About this exercise: Only the number is wanted: how many lines of the data contain "landingPage"?
===============
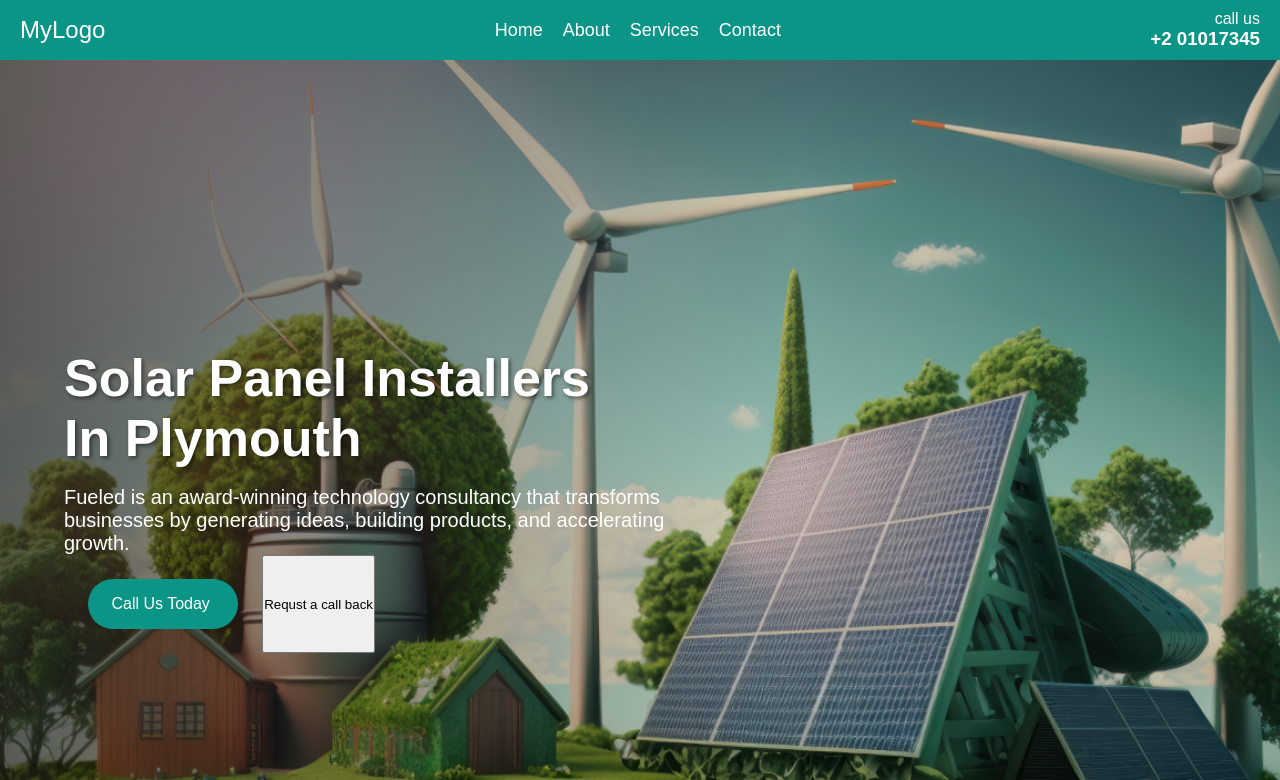
Repository: MaramNabil872/Landing-Page
Page: landingPage.html
The author's editor kept a copy of each file at every save. The page is drawn from the files as they stood at one save, then again after a run of saves.
The browser window is 1280 px wide. The pictures show the whole page.

Above is the page before, as saved 2024-10-20 20:46:12.

After the next 3 saves:
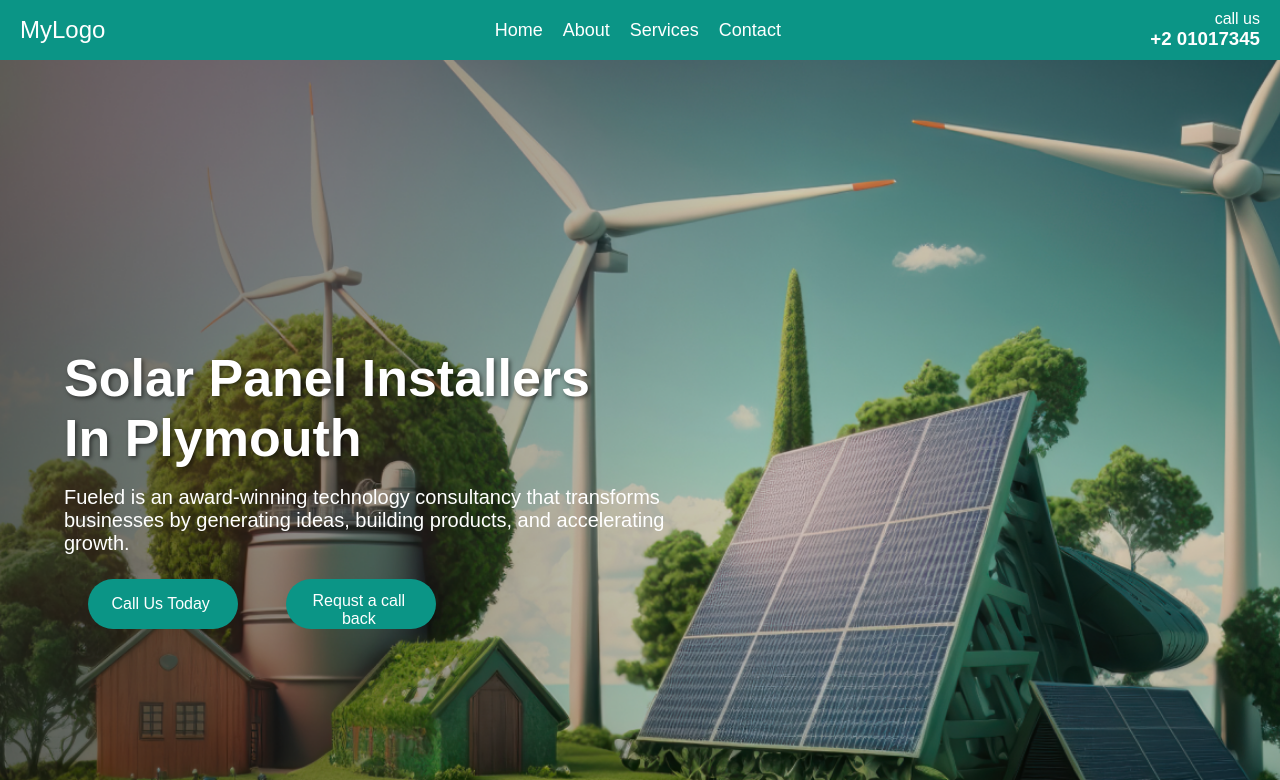
The 3 saves are shown as one change because they came seconds apart.
The last was saved 14 s later.
--- a/landingPage.css
+++ b/landingPage.css
@@ -96,6 +96,20 @@ body {
     align-items: center;
 
 }
+.button-wallpaper2 {
+    background-color: #0b9586;
+    color: white;
+    border: none;
+    border-radius: 20em;
+    padding: 0.8em 1.5em 0.8em 1.2em;
+    width: 25%;
+    margin: 4%;
+    height: 50px;
+    font-size: 16px;
+    cursor: pointer;
+    align-items: center;
+
+}
 
 
 /* Media Queries for Responsiveness */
===============
Task answer: 3